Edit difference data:
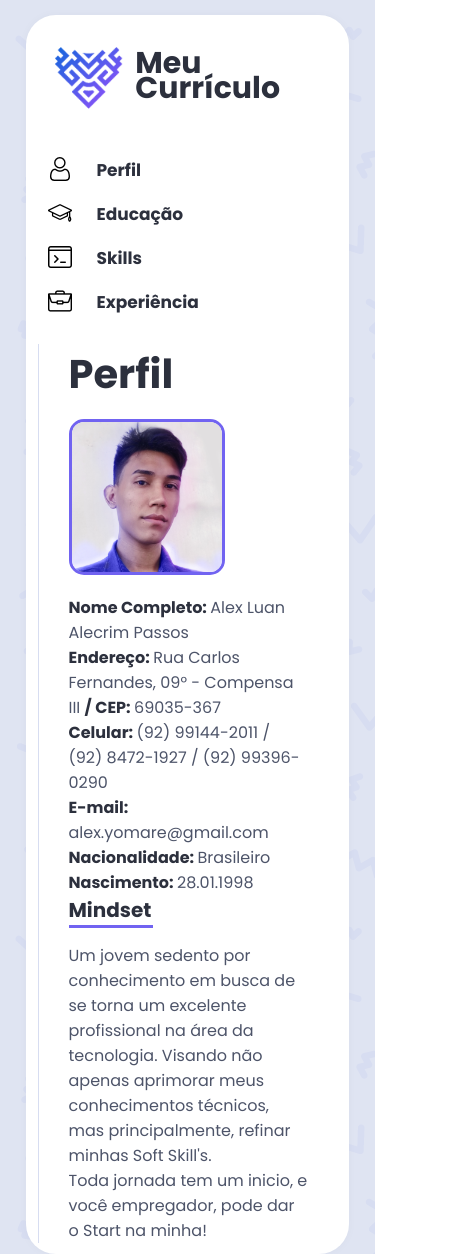
Repository: 4lex-passos/MeuPrimeiroSite
Page: index.html
These files come from the project's save history. The page is drawn as it stood at one moment and after the next save; the edit follows.
The browser window is 375 px wide. The page is 375 px wide, then 454 px, then 375 px, so the pictures cover 454 px, including what lies to the right of the window. The pictures show the whole page.

Above is the page before, as saved 2020-10-02 16:49:03.

After the next save:
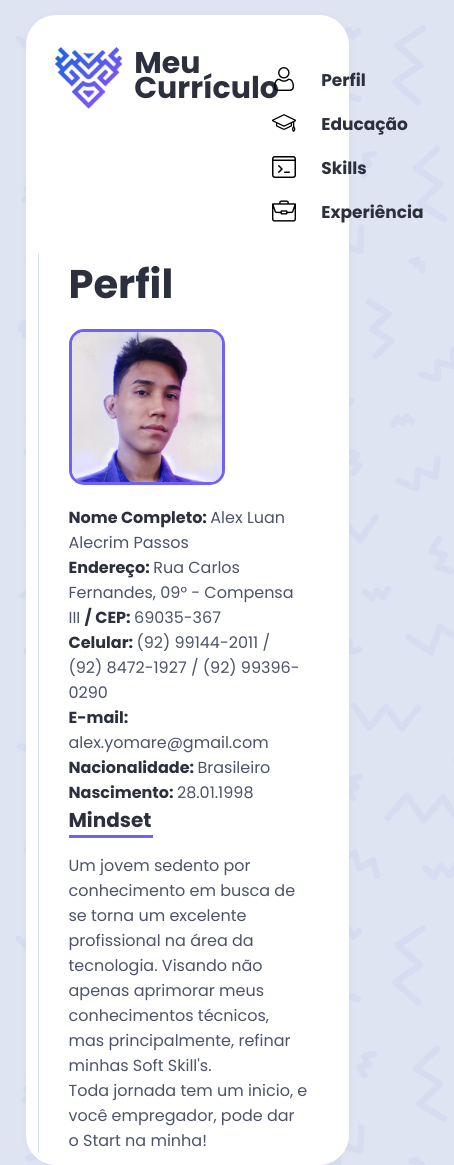
Saved 3 min 21 s later.
--- a/css/style.css
+++ b/css/style.css
@@ -320,4 +320,8 @@ div.en-superior h5{
   .box{
     display:flex;
     width: 80vw;
-}
+  }
+  .naveg{
+    flex-flow: row;
+  }
+}

After the save that followed:
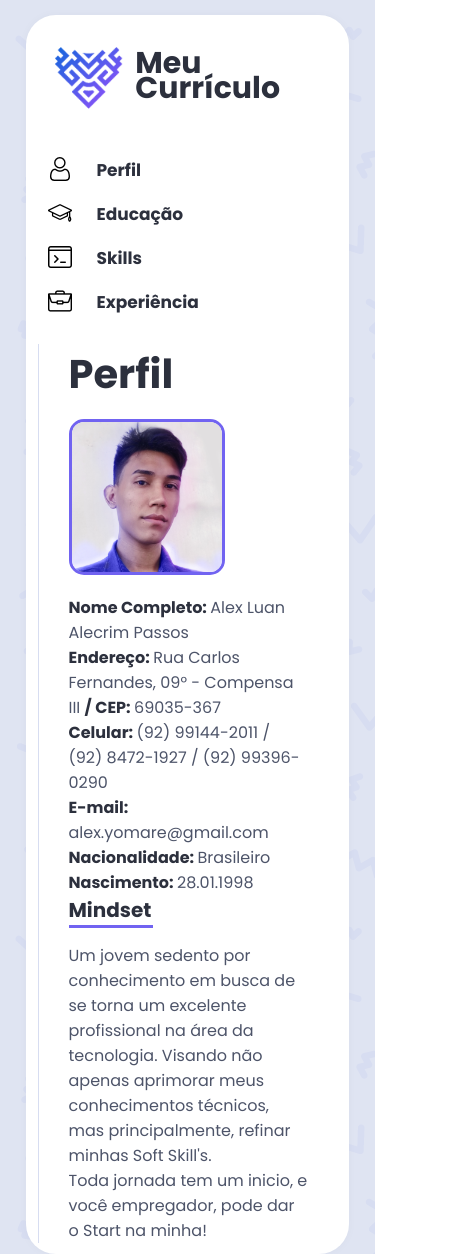
Saved 9 s later.
--- a/css/style.css
+++ b/css/style.css
@@ -322,6 +322,6 @@ div.en-superior h5{
     width: 80vw;
   }
   .naveg{
-    flex-flow: row;
+
   }
 }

* **Exercise prompt**:
Each entry is to be given again exactly as it stands, with its pictures removed.

* **Exercise answer**:
Repository: 4lex-passos/MeuPrimeiroSite
Page: index.html
These files come from the project's save history. The page is drawn as it stood at one moment and after the next save; the edit follows.
The browser window is 375 px wide. The page is 375 px wide, then 454 px, then 375 px, so the pictures cover 454 px, including what lies to the right of the window. The pictures show the whole page.

Above is the page before, as saved 2020-10-02 16:49:03.

After the next save:
Saved 3 min 21 s later.
--- a/css/style.css
+++ b/css/style.css
@@ -320,4 +320,8 @@ div.en-superior h5{
   .box{
     display:flex;
     width: 80vw;
-}
+  }
+  .naveg{
+    flex-flow: row;
+  }
+}

After the save that followed:
Saved 9 s later.
--- a/css/style.css
+++ b/css/style.css
@@ -322,6 +322,6 @@ div.en-superior h5{
     width: 80vw;
   }
   .naveg{
-    flex-flow: row;
+
   }
 }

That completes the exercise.